'Still room' for more mortgage concessions
Property experts say there is still room for more mortgage tax concessions in a bid to help lessen the burden on low-to-middle income home owners.
But one warned it would be unwise to 'throw' taxpayers' money at expanding existing home loan schemes.
'I have to admit the Government has done a lot in the past year to rescue the property market which plunged dramatically in the economic turmoil,' Hong Kong Property's managing director Michael Choi Ngai-min said.
Home buyers can secure up to 85 per cent mortgages later this month by paying no more than a $300 monthly premium through the Mortgage Insurance Programme to reduce the financial risk carried by banks.
Hong Kong Mortgage Corporation is to announce details of the programme.
'What the Government could do is expand the home loan interest tax concession introduced last year from the present $100,000 to $200,000,' Mr Choi said.
A maximum of $100,000 in paid loan interest could be deducted from the total assessable income of taxpayers under a relief measure introduced by the Financial Secretary in his last budget speech.
'In the case of a $3 million flat, the home owner is paying about $20,000 a month solely for the loan interest for the first few years. The Government could do more on that,' Mr Choi said.
Tony Chan Tung-ngok, immediate past president of the Society of Hong Kong Real Estate Agents, said: 'Doubling the maximum loan interest from $100,000 to $200,000 is reasonable especially when speculators have already left the market.' Centaline Property Agency's managing director Shih Wing-ching called on the Government not to 'throw money' into expanding existing home loan schemes.
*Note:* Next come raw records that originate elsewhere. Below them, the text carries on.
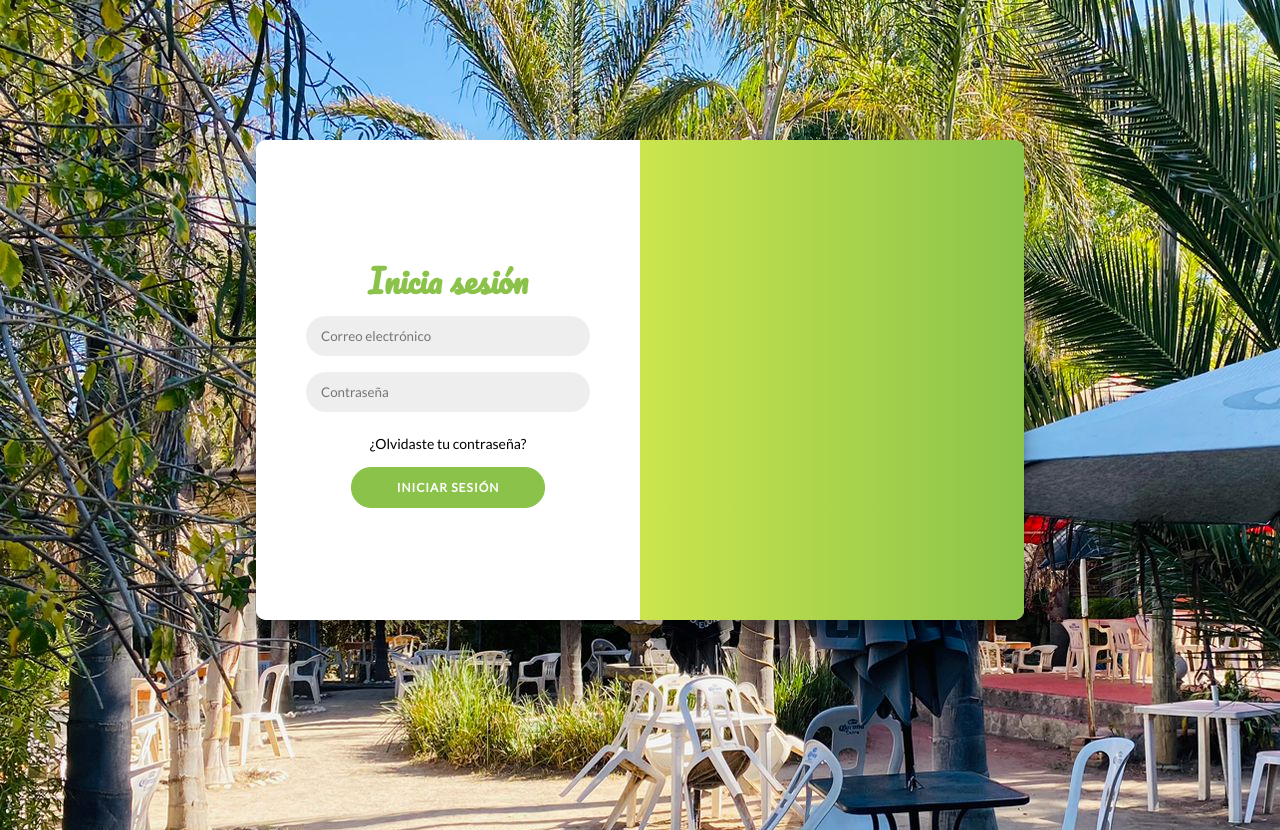
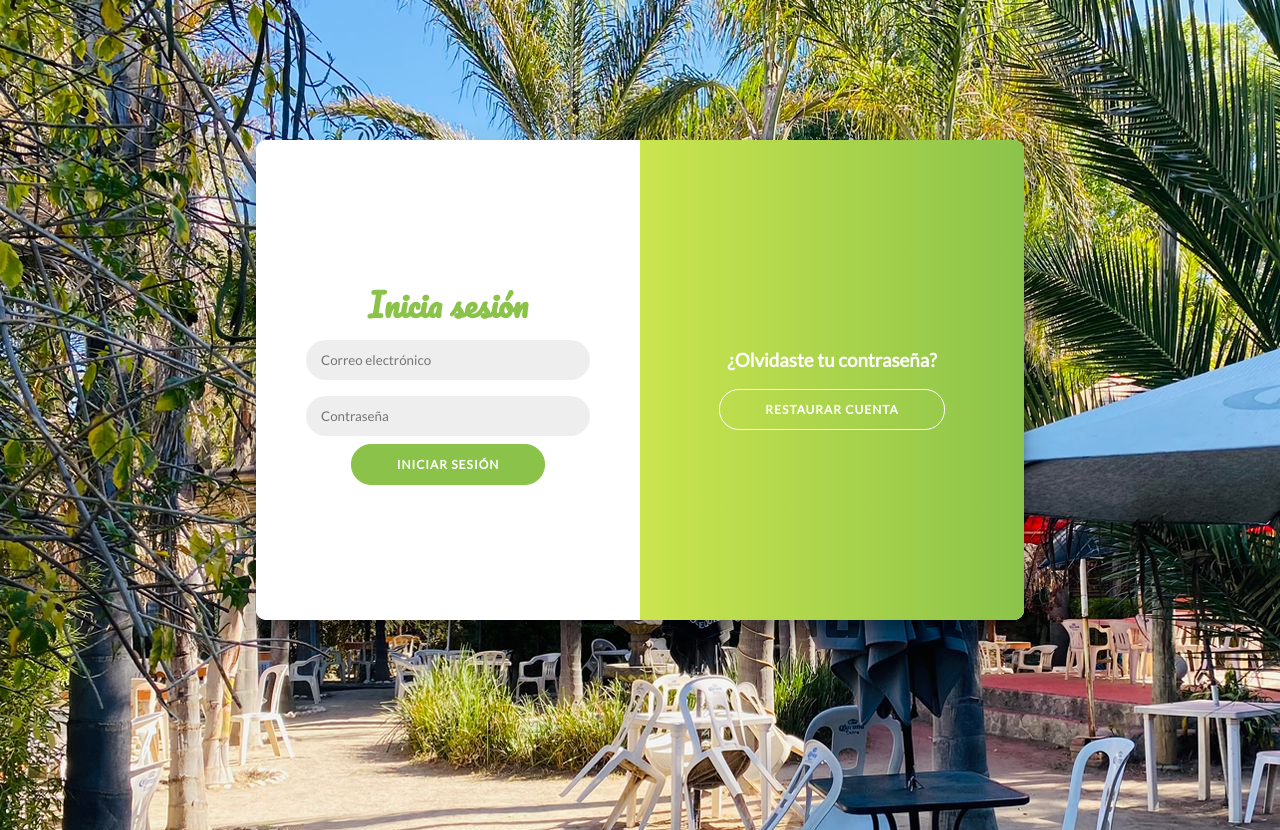
Before and after one commit to vickymengar/DI, a PHP site: page /Vistas/SignInUp.php in a window 1280 px wide. Run offline with PHP 8.4, Linux system fonts and the light colour scheme.

Commit message:
Agregar elemento de cambiar contraseña

```diff
--- a/Vistas/SignInUp.php
+++ b/Vistas/SignInUp.php
@@ -5,27 +5,50 @@
         <meta name="viewport" content="width=device-width, initial-scale=1.0">
         <title>El Arca</title>
         <link rel="icon" type="image/png" href="../img/Logo.png">
+
         <link href="../css/login.css" rel="stylesheet">
     </head>
     <body>
         <div class="container" id="container">
+            <div class="form-container sign-up-container">
+                <form action="#">
+                    <h1 class="cc">Restaurar contraseña</h1>
+                    <p>Ingresa tu correo electrónico para reestablecer tu cuenta</p>
+                    <input type="email" placeholder="Correo electrónico" id="correo" />
+                    <button class="cc" id="registrar">Enviar</button>
+                </form>
+            </div>
             <div class="form-container sign-in-container">
-            <form action="#" method="post">
+                <form action="#">
                     <h1 class="is">Inicia sesión</h1>
                     <?php
                         include "../Modelos/BD/conexion.php";
                         include "../Controladores/Login/controlador_login.php";
                     ?>
-                <input type="email" placeholder="Correo electrónico" id="correo" name="correo"/>
-                <input type="password" placeholder="Contraseña" id="contrasenia" name="contrasenia"/>
-                <a href="#">¿Olvidaste tu contraseña?</a>
-                <button class="is" id="iniciarsesion" name="btnIngresar">Iniciar sesión</button>
+                    <input type="email" placeholder="Correo electrónico" id="correo"/>
+                    <input type="password" placeholder="Contraseña" id="contrasenia"/>
+                    <button class="is" id="iniciarsesion">Iniciar sesión</button>
+                    <?php
+                            // Mostrar mensaje de error si las credenciales son incorrectas
+                            if(isset($mensaje_error)) {
+                                echo '<div class="alert alert-danger" role="alert">' . $mensaje_error . '</div>';
+                            }
+                        ?>
                 </form>
             </div>
             <div class="overlay-container">
                 <div class="overlay">
+                    <div class="overlay-panel overlay-left">
+                        <h3>¿Recordaste tu contraseña antes de cambiarla?</h3>
+                        <button class="ghost" id="signIn">Vuelve al inicio de sesión</button>
+                    </div>
+                    <div class="overlay-panel overlay-right">
+                        <h3>¿Olvidaste tu contraseña?</h3>
+                        <button class="ghost" id="signUp">Restaurar cuenta</button>
+                    </div>
                 </div>
             </div>
         </div>
     </body>
+    <script src="../js/login.js"></script>
 </html>
--- a/css/login.css
+++ b/css/login.css
@@ -34,7 +34,7 @@ h3 {
 	color: white;
 }
 
-a {
+a, p {
 	color: black;
 	font-size: 14px;
 	text-decoration: none;
```
Lines whose indentation alone changed are shown as unchanged.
'It has been clear that people can more than often afford to own homes under the current flat prices. It's entirely a matter of confidence,' he said.
He called on the Government to keep the 10,000-quota for the Home Purchase Loan Scheme and 12,000-quota for Home Starter Loan Scheme.
Housing Society figures showed only 4,500 buyers had drawn loans from the body up to last week although more than 10,000 certificates of eligibility had been issued to potential buyers.